The current outage is due to a leak in a mechanical seal on a pump, identified during initial testing and maintenance, said Couture.
Ultimately, Qureshi says underdelivering power is typical of nuclear power plants.
“We have this climate crisis going on. The [Intergovernmental Panel on Climate Change] reports state that we need to solve this as soon as possible. So, in my head, I'm thinking we need to invest in solar, wind and battery storage today. These technologies take about a year or so to deploy,” he said.
“But for some reason, the New Brunswick government thinks we need to invest in [small modular nuclear reactors], which take 10 to 15 years to deploy.”
The claim that nuclear power
The claim that nuclear power is particularly unreliable isn't supported by the facts.
The problem in NB might be a lack of nuclear management expertise - there's only one plant. Perhaps they should build another Candu, but NBPs debt load would get in the way.
The true of NB's dismal

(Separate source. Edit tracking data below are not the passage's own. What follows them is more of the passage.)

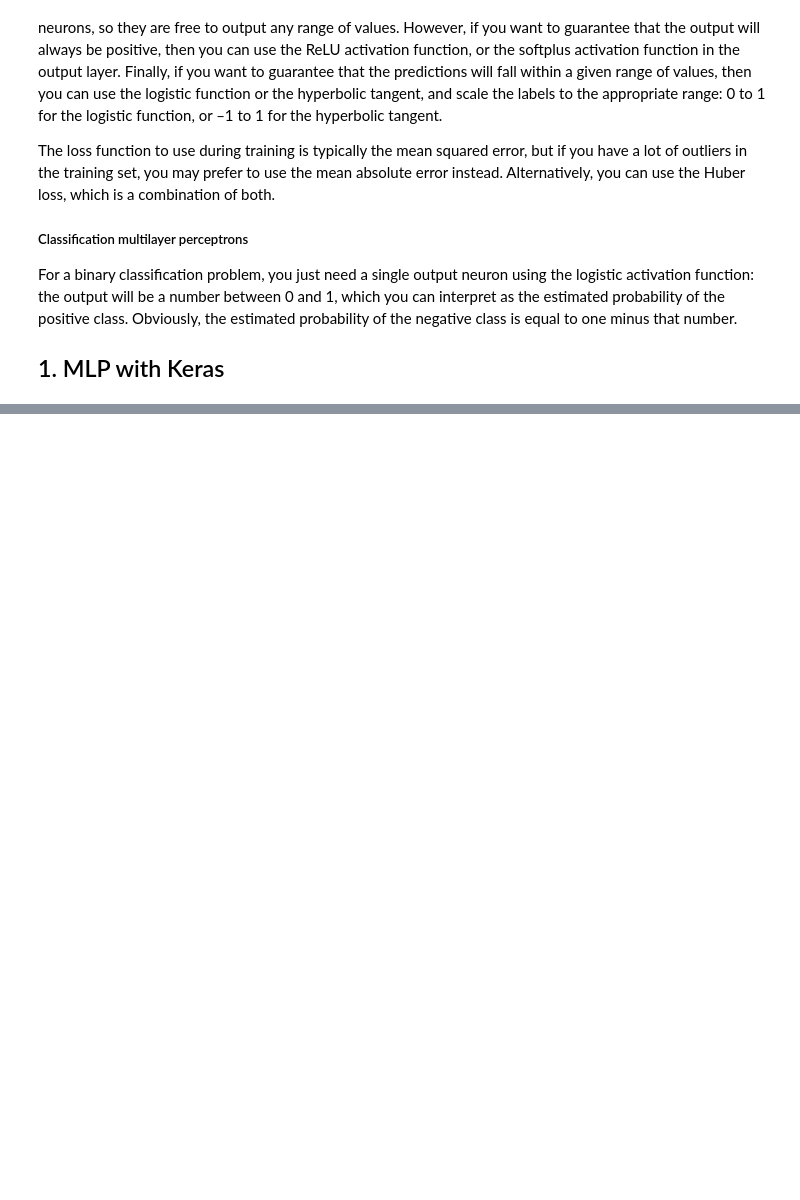
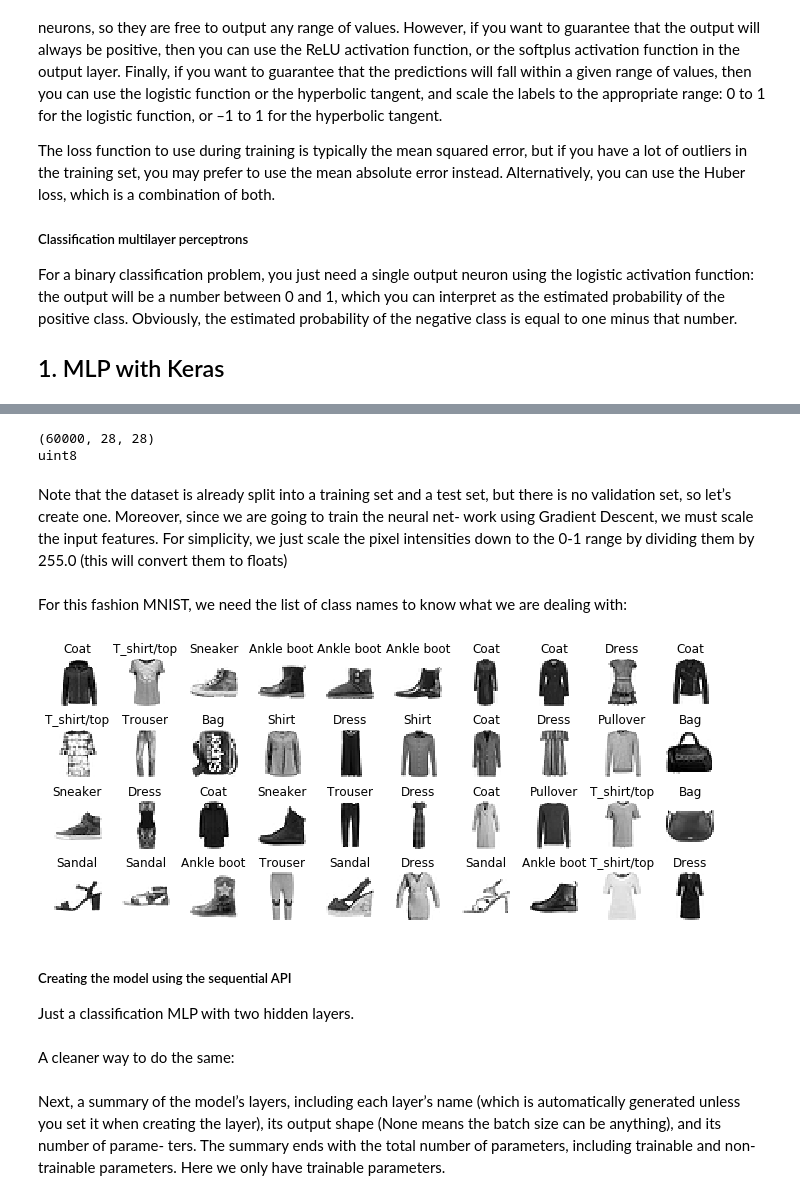
Before and after one commit to DanielSFlamarich/oreilly_skc_keras_tnsflw, a Jupyter notebook: chapter10/ANN with Keras.ipynb, the cells around one changed output, grey strips where cells are left out. Cells and saved outputs as stored; diff of their text form; code cells hidden in the pictures; blank space fills up the shorter version.

```diff
--- a/chapter10/ANN with Keras.ipynb
+++ b/chapter10/ANN with Keras.ipynb
@@ -102,0 +109,4 @@ tf.__version__
+# %%
+# loading the dataset
+fashion = keras.datasets.fashion_mnist
+(X_train_full, y_train_full), (X_test, y_test) = fashion.load_data()
@@ -102,0 +124,37 @@ tf.__version__
+# %%
+# data shape & types
+print(X_train_full.shape)
+print(X_train_full.dtype)
+# %% [output]
+(60000, 28, 28)
+uint8
+# %% [markdown]
+Note that the dataset is already split into a training set and a test set, but there is no validation set, so let’s create one. Moreover, since we are going to train the neural net‐ work using Gradient Descent, we must scale the input features. For simplicity, we just scale the pixel intensities down to the 0-1 range by dividing them by 255.0 (this will convert them to floats)
+# %%
+X_valid, X_train = X_train_full[: 5000] / 255.0, X_train_full[5000:] / 255.0
+y_valid, y_train = y_train_full[:5000], y_train_full[5000:]
+# %% [markdown]
+For this fashion MNIST, we need the list of class names to know what we are dealing with:
+# %%
+class_names = ['T_shirt/top', 'Trouser', 'Pullover', 'Dress', 'Coat',
+              'Sandal', 'Shirt', 'Sneaker', 'Bag', 'Ankle boot']
+# %%
+# let's have a look
+n_rows = 4
+n_cols = 10
+plt.figure(figsize=(n_cols * 1.2, n_rows * 1.2))
+for row in range(n_rows):
+    for col in range(n_cols):
+        index = n_cols * row + col
+        plt.subplot(n_rows, n_cols, index + 1)
+        plt.imshow(X_train[index], cmap="binary", interpolation="nearest")
+        plt.axis('off')
+        plt.title(class_names[y_train[index]], fontsize=12)
+plt.subplots_adjust(wspace=0.2, hspace=0.5)
+plt.show()
+# %% [output]
+[figure, added]
+# %% [markdown]
+##### Creating the model using the sequential API
+
+Just a classification MLP with two hidden layers.
@@ -102,0 +176,2 @@ tf.__version__
+# %% [markdown]
+A cleaner way to do the same:
@@ -102,0 +185,2 @@ tf.__version__
+# %% [markdown]
+Next, a summary of the model’s layers, including each layer’s name (which is automatically generated unless you set it when creating the layer), its output shape (None means the batch size can be anything), and its number of parame‐ ters. The summary ends with the total number of parameters, including trainable and non-trainable parameters. Here we only have trainable parameters.
```
Also changed, not shown: parts of 9 cells of this notebook.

The true of NB's dismal relationship with nuclear power can, in fact, be found in NB Power's debit load which is mostly from, you guessed it, having a nuclear power plant at Pt Lepreau.

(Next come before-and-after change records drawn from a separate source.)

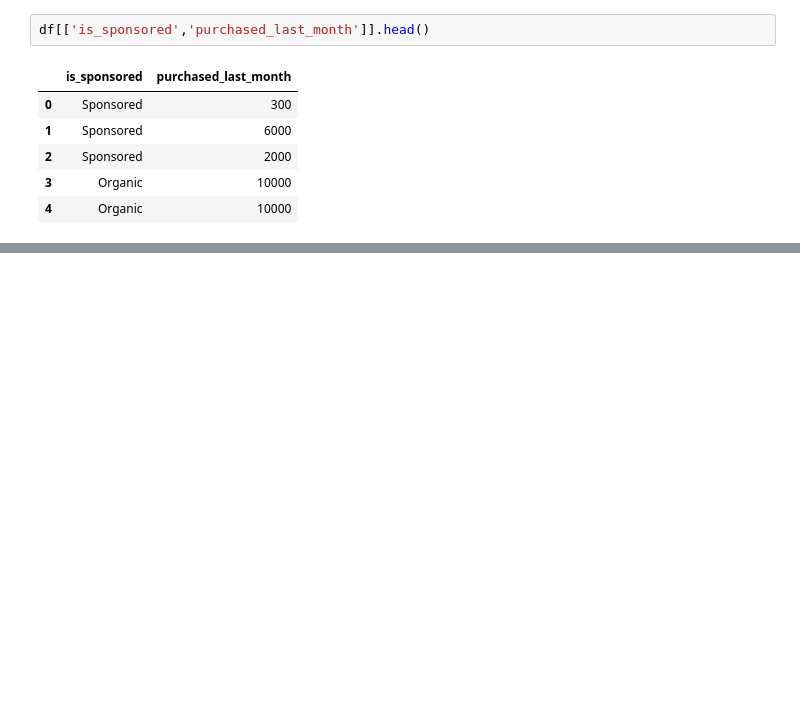
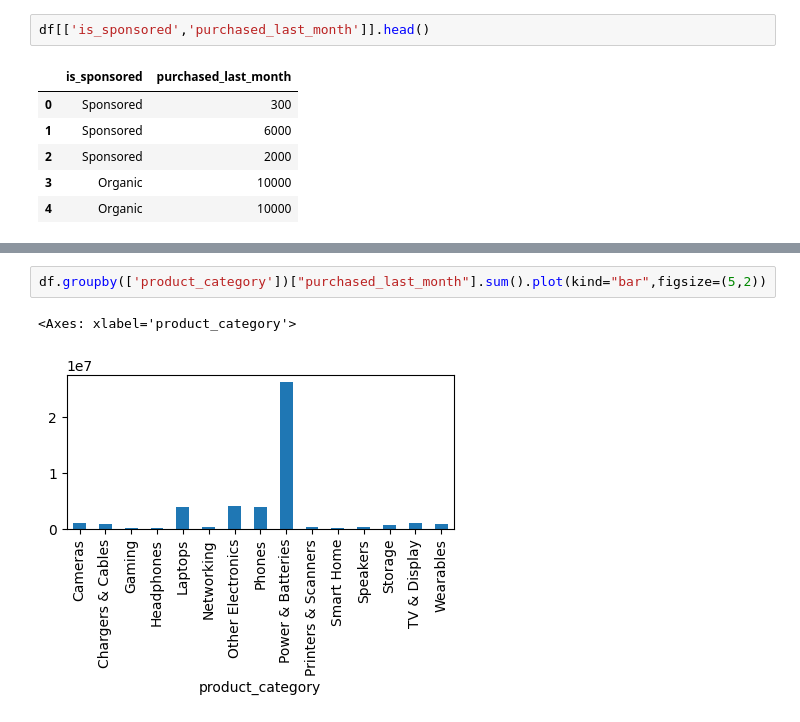
Before and after one commit to korapatisrinu/python-learing, a Jupyter notebook: projectdataA.ipynb, the cells around one changed output, grey strips where cells are left out. Cells and saved outputs as stored; diff of their text form; blank space fills up the shorter version.

```diff
--- a/projectdataA.ipynb
+++ b/projectdataA.ipynb
@@ -332,0 +365,5 @@ df[['is_sponsored','purchased_last_month']].head()
+# %%
+df.groupby(['product_category'])["purchased_last_month"].sum().plot(kind="bar",figsize=(5,2))
+# %% [output]
+<Axes: xlabel='product_category'>
+[figure, added]
```
Also changed, not shown: parts of 9 cells of this notebook, 2 other files.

NB Power needs to figure out wind, solar power backed by storage. A grid based on those is reliable and less expensive. The rest of the world is moving there at an accelerating rate. The NB government fixation on nuclear is the same kind of thinking that supported the Bricklin boondoggle.

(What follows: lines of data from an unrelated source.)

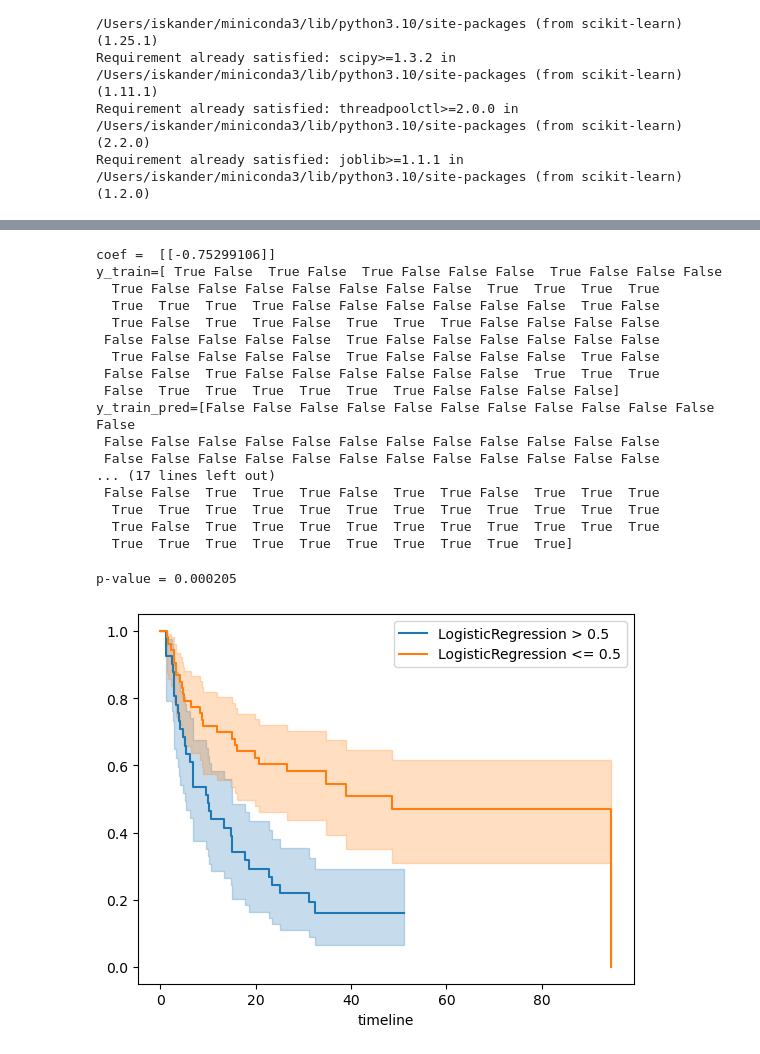
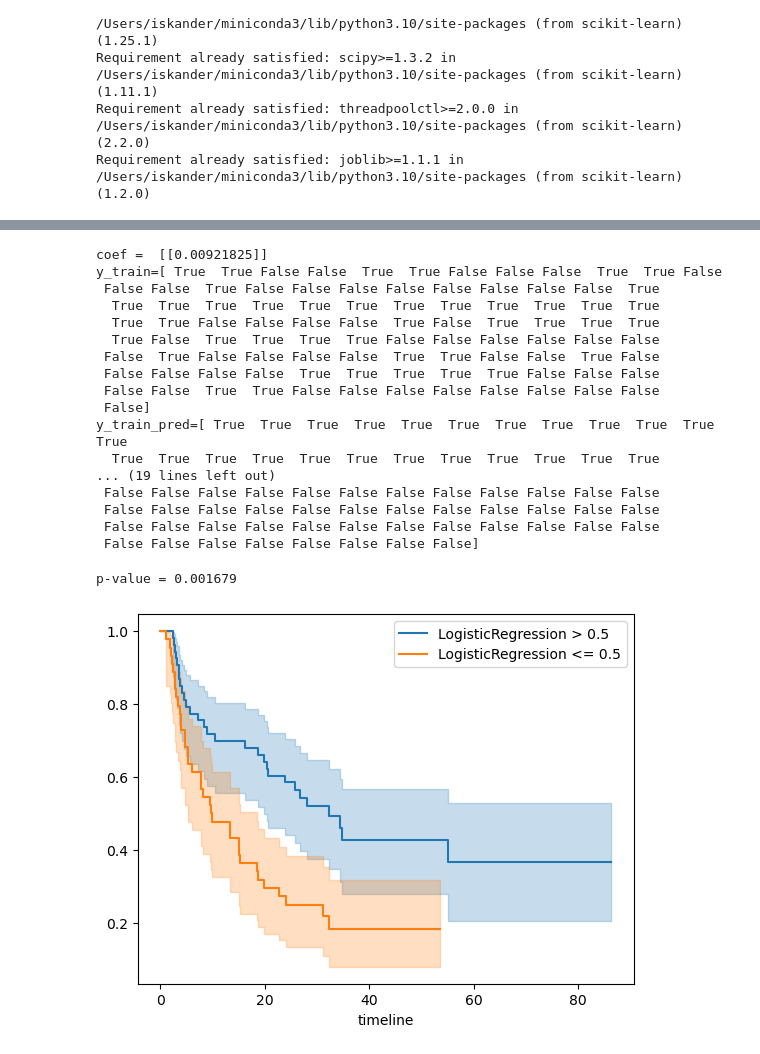
Before and after one commit to iskandr/bcb731, a Jupyter notebook: Merciless p-hacking.ipynb, the cells around one changed output, grey strips where cells are left out. Drawn from its saved outputs; the diff is of its cells as text; code cells hidden in the pictures.

Commit message:
use 2yr survival for logistic regression

```diff
--- a/Merciless p-hacking.ipynb
+++ b/Merciless p-hacking.ipynb
@@ -541,23 +538,33 @@ X = best_df_survival.FilteredNeoAgCount.values[:, None]
 
 # split the data into a training and testing dataset
 
-train_mask = np.random.randn(known_at_2yr.sum()) > 0
+# let's use 2yr survival as a trade-off between strong signal without losing most of the patients
+known_mask = known_at_2yr
+survival_mask = survived_2yr[known_mask]
+
+train_mask = np.random.randn(known_mask.sum()) < 0
 test_mask = ~train_mask
 # %%
 # also filter out rows where we don't know the status at 2yr
-X_known = X[known_at_2yr]
 
-X_train = (X_known[train_mask] - 4) / 100
-X_test =  (X_known[test_mask] - 4) / 100
+X_known = X[known_mask]
+X_known_train = X_known[train_mask]
+X_known_test = X_known[test_mask]
+
+# using the median value from above for feature normalization and rescaling by dividing by 100
+
+X_train =  (X_known_train - 4)
+X_test =  (X_known_test - 4)
 print("X_train = %s" % (X_train,))
 print("X_test = %s" % (X_test,))
 
-survived_2yr_known = survived_2yr[known_at_2yr]
 
-y_train = survived_2yr_known[train_mask].values
-y_test = survived_2yr_known[test_mask].values
+y_train = survival_mask[train_mask].values
 
-print("%d training samples (%0.2f%% 2yr survival), %d test samples (%0.2f%% 2yr survival)" % (
+print("y_train = %s" % (y_train,))
+y_test = survival_mask[test_mask].values
+print("y_test = %s" % (y_test,))
+print("%d training samples (%0.2f%% survival), %d test samples (%0.2f%% survival)" % (
     len(X_train),
     y_train.mean() * 100,
     len(X_test),
@@ -586,7 +593,7 @@ X_train = [[ 0.03]
 import sklearn.linear_model
 
 lr = sklearn.linear_model.LogisticRegression(penalty=None, fit_intercept=False)
-lr.fit(X_train, y_train)
+lr.fit(X_test, y_test)
 print("coef = ", lr.coef_)
 y_train_pred = lr.predict(X_train)
 y_test_pred = lr.predict(X_test)
@@ -596,57 +603,57 @@ print("y_train_pred=%s" % (y_train_pred,))
 print("y_test=%s" % (y_test,))
 print("y_test_pred=%s" % (y_test_pred,))
 # %% [output]
-coef =  [[-0.75299106]]
-y_train=[ True False  True False  True False False False  True False False False
-  True False False False False False False False  True  True  True  True
-  True  True  True  True False False False False False False  True False
-  True False  True  True False  True  True  True False False False False
- False False False False False  True False False False False False False
-  True False False False False  True False False False False  True False
- False False  True False False False False False False  True  True  True
- False  True  True  True  True  True  True False False False False]
-y_train_pred=[False False False False False False False False False False False False
+coef =  [[0.00921825]]
+y_train=[ True  True False False  True  True False False False  True  True False
+ False False  True False False False False False False False False  True
+  True  True  True  True  True  True  True  True  True  True  True  True
+  True  True False False False False  True False  True  True  True  True
+  True False  True  True  True  True False False False False False False
+ False  True False False False False  True  True False False  True False
+ False False False False  True  True  True  True  True False False False
+ False False  True  True False False False False False False False False
+ False]
+y_train_pred=[ True  True  True  True  True  True  True  True  True  True  True  True
+  True  True  True  True  True  True  True  True  True  True  True  True
+... (19 lines left out)
  False False False False False False False False False False False False
  False False False False False False False False False False False False
-... (17 lines left out)
- False False  True  True  True False  True  True False  True  True  True
-  True  True  True  True  True  True  True  True  True  True  True  True
-  True False  True  True  True  True  True  True  True  True  True  True
-  True  True  True  True  True  True  True  True  True  True]
+ False False False False False False False False False False False False
+ False False False False False False False False]
 # %%
 ax = plt.subplot(111)
 kmf = KaplanMeierFitter()
 
 
-best_df_known = best_df_survival[known_at_2yr]
+best_df_known = best_df_survival[known_mask]
 
-df_yes = best_df_known[test_mask][y_test_pred]
-df_no = best_df_known[test_mask][~y_test_pred]
+df_yes = best_df_known[train_mask][y_train_pred]
+df_no = best_df_known[train_mask][~y_train_pred]
 
 kmf.fit(
     df_yes.Months,
     event_observed=df_yes.Status,
     label="LogisticRegression > 0.5")
 
 kmf.plot_survival_function(ax=ax)
 
 kmf.fit(
     df_no.Months,
     event_observed=df_no.Status,
     label="LogisticRegression <= 0.5")
 
 kmf.plot_survival_function(ax=ax)
 
 
 
 results = logrank_test(
     df_yes.Months,
     df_no.Months,
     event_observed_A=df_yes.Status,
     event_observed_B=df_no.Status)
 
 
 print("p-value = %f" % (results.p_value,))
 # %% [output]
-p-value = 0.000205
+p-value = 0.001679
-[figure, old version]
+[figure, new version]
```
Also changed, not shown: parts of 2 cells of this notebook.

Making cleaner, cheaper and more reliable power grids from solar & wind is not rocket science, it's just good engineering: